**Task**
From the listing below, pick out each line with the word "MyProjectName".

**Data provided**
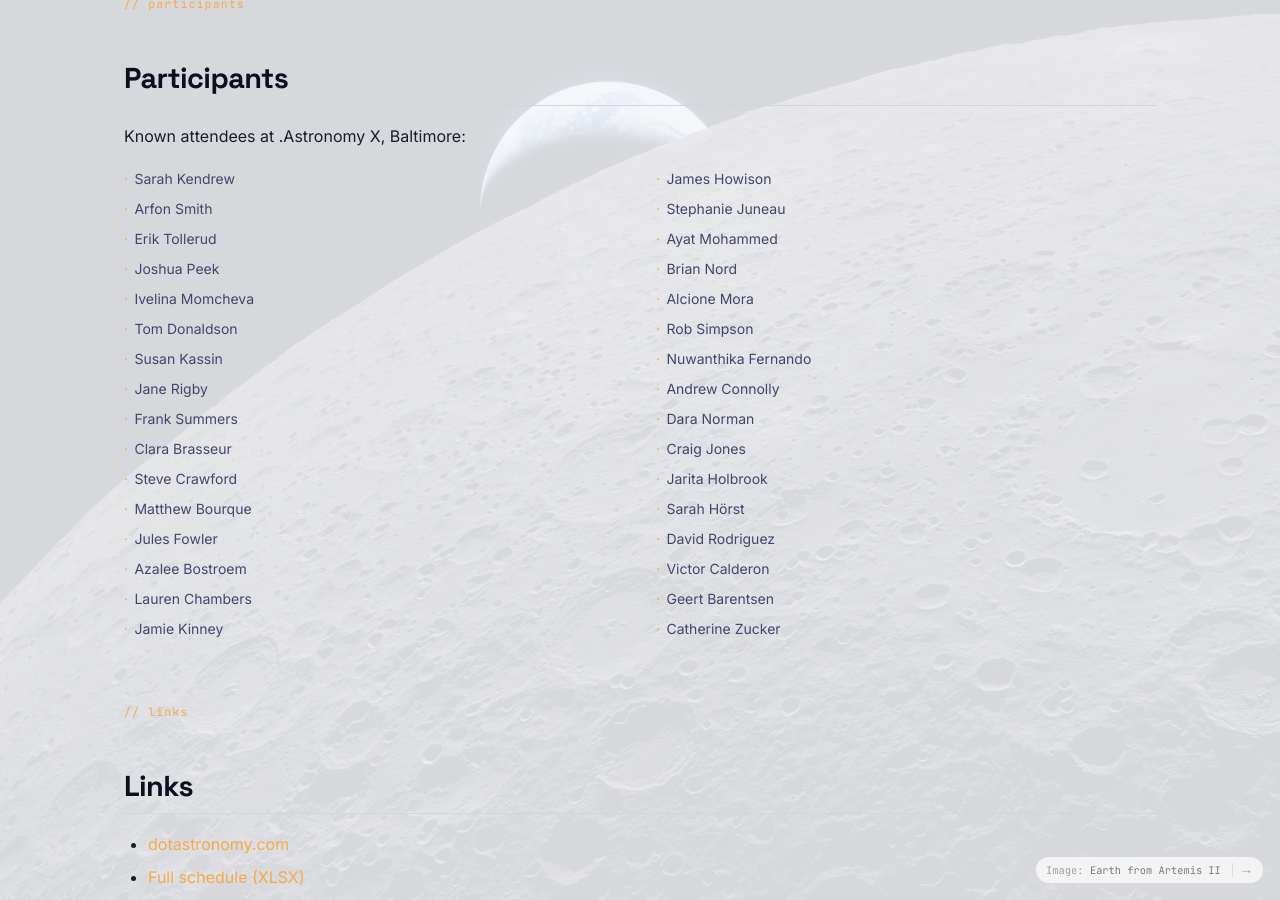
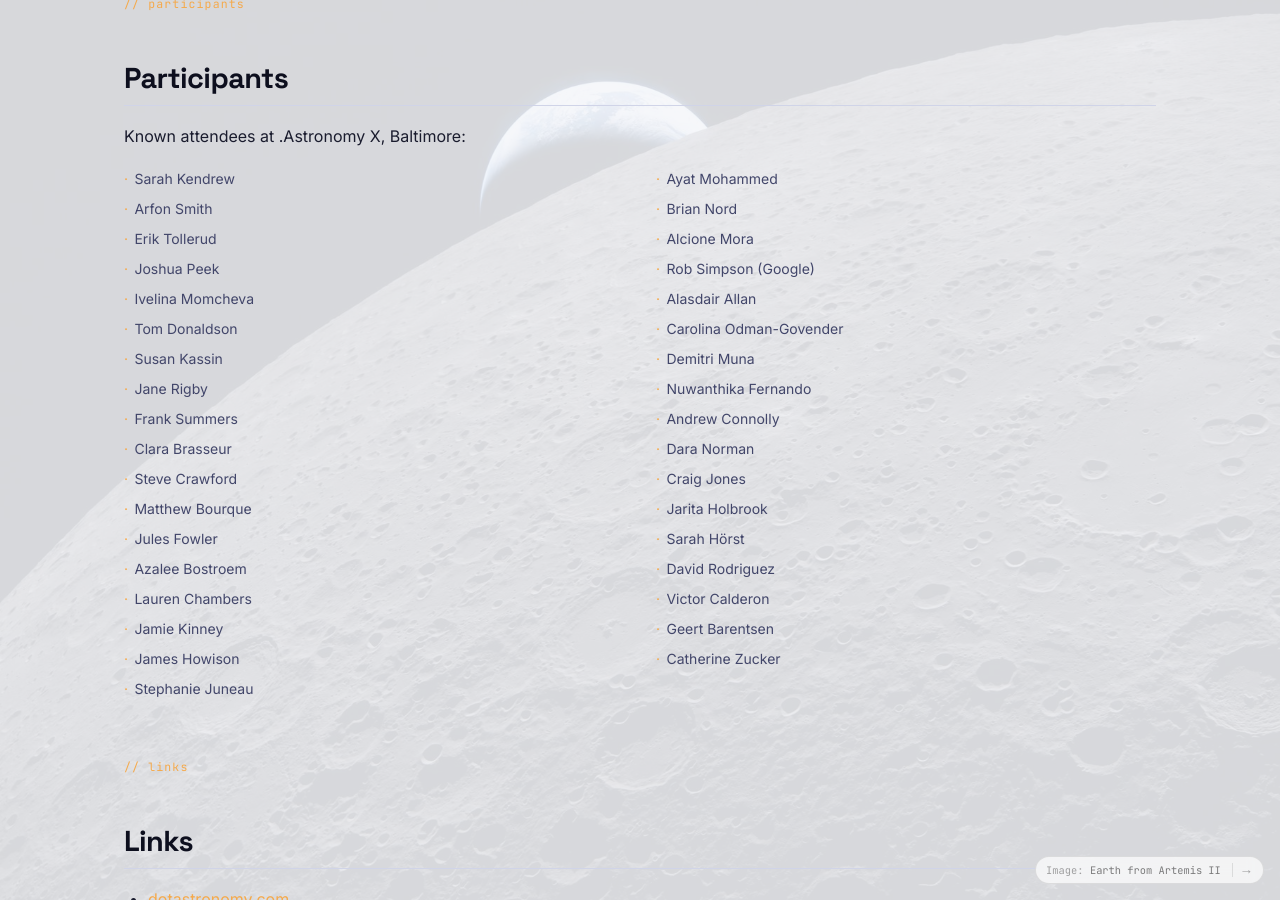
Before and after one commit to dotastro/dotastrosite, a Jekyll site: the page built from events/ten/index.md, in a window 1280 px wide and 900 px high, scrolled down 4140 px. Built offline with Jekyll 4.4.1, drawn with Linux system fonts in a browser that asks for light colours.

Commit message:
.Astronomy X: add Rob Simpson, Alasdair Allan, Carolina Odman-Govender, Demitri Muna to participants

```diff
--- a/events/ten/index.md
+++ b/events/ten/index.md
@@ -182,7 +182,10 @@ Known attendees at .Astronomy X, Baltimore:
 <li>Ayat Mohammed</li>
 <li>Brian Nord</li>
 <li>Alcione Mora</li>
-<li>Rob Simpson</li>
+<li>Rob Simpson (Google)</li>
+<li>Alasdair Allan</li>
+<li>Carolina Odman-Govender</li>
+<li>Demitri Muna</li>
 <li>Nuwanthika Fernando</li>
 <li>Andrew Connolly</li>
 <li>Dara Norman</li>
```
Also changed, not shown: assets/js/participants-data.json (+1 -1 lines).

* * *

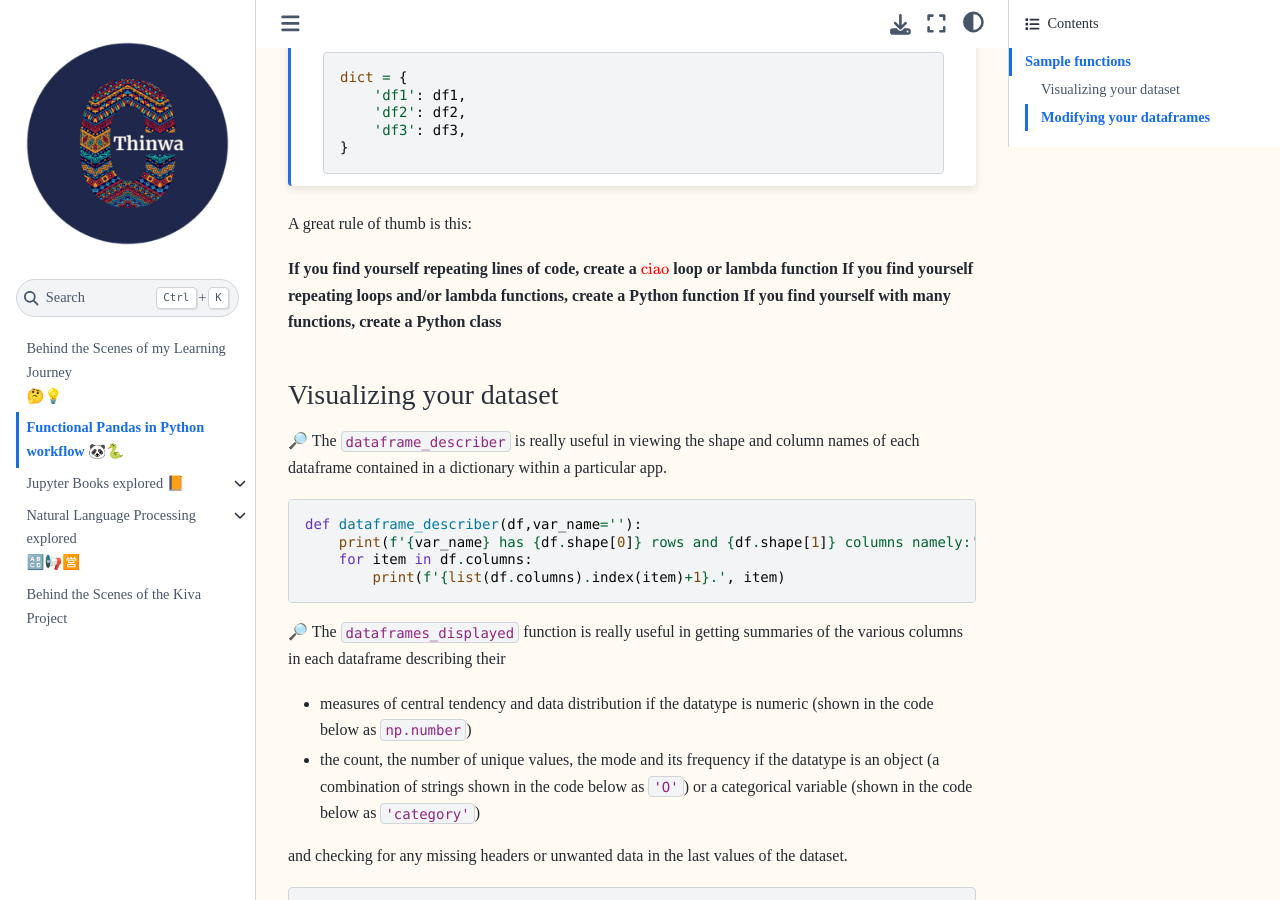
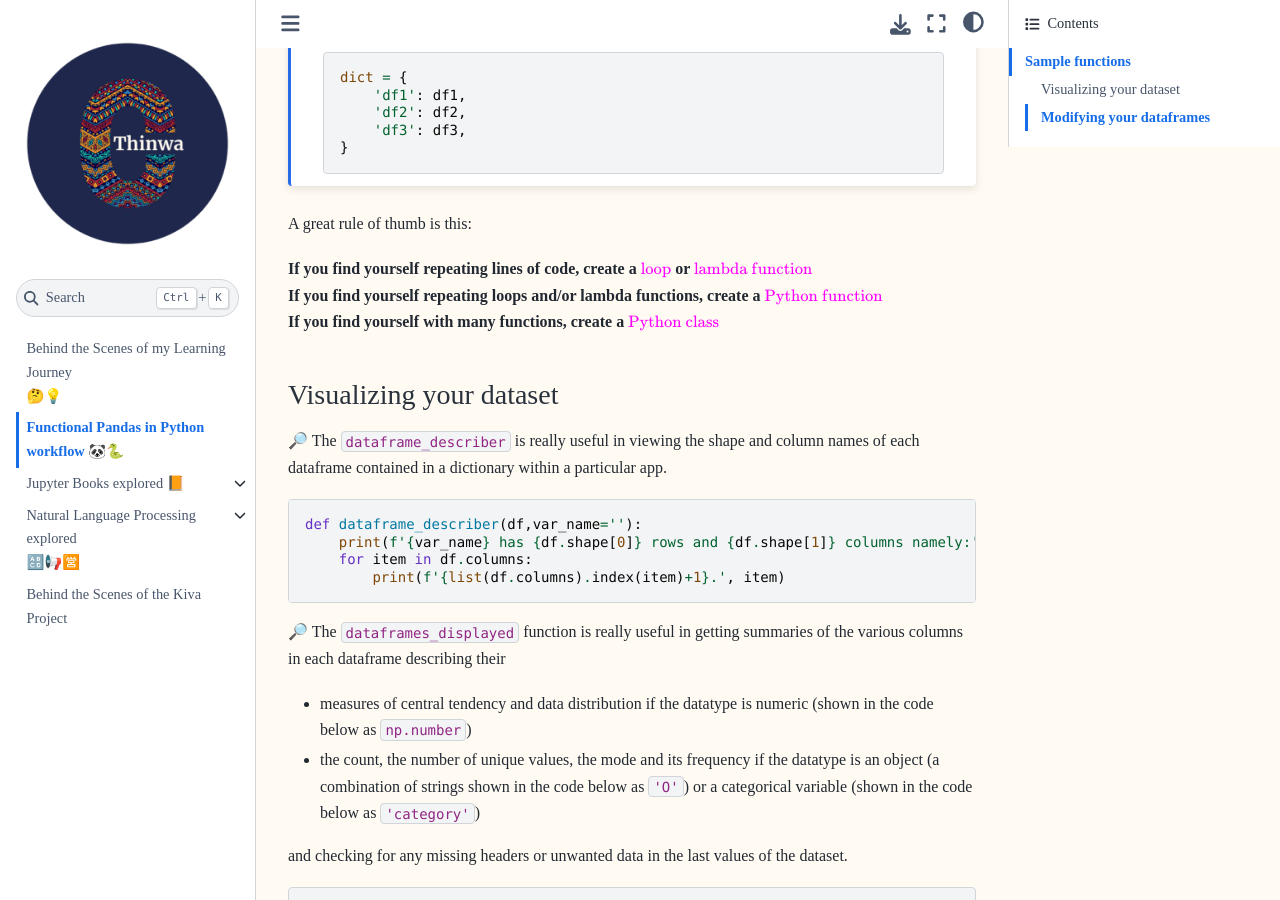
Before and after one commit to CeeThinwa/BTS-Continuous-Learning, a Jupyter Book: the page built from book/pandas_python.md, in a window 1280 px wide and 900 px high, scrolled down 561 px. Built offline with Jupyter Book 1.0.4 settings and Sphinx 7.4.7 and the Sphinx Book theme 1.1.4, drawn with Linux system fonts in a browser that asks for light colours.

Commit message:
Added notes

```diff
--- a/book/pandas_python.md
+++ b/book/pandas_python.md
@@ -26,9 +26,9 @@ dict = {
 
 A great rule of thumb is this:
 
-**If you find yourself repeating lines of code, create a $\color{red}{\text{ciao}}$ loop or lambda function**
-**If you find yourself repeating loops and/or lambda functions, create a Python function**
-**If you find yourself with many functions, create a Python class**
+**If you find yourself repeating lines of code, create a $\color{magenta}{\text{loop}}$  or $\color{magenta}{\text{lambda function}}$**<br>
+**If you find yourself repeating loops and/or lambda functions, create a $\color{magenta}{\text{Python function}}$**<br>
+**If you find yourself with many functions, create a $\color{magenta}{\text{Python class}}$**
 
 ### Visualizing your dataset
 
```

---

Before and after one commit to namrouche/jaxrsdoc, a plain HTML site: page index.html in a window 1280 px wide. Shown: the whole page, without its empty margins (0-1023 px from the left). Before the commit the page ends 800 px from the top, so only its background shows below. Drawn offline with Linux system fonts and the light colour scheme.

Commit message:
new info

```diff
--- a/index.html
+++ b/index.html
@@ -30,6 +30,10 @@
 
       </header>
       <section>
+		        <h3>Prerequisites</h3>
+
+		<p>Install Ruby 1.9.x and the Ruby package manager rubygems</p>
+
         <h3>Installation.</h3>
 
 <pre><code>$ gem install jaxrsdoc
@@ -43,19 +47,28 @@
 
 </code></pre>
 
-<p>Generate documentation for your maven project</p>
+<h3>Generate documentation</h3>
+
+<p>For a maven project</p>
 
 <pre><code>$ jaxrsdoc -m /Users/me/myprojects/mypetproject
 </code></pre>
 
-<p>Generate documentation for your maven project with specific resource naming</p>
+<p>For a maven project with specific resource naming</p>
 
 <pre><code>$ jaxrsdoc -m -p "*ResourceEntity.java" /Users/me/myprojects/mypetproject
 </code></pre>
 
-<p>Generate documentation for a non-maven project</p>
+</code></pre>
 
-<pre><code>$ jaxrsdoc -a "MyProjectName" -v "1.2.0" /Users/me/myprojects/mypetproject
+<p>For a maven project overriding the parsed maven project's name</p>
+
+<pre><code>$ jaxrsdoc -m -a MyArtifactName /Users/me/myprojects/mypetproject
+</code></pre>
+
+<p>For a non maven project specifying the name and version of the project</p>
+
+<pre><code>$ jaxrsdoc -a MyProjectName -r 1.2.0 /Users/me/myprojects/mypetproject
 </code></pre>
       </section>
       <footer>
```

**Result of this task**
-<pre><code>$ jaxrsdoc -a "MyProjectName" -v "1.2.0" /Users/me/myprojects/mypetproject
+<pre><code>$ jaxrsdoc -a MyProjectName -r 1.2.0 /Users/me/myprojects/mypetproject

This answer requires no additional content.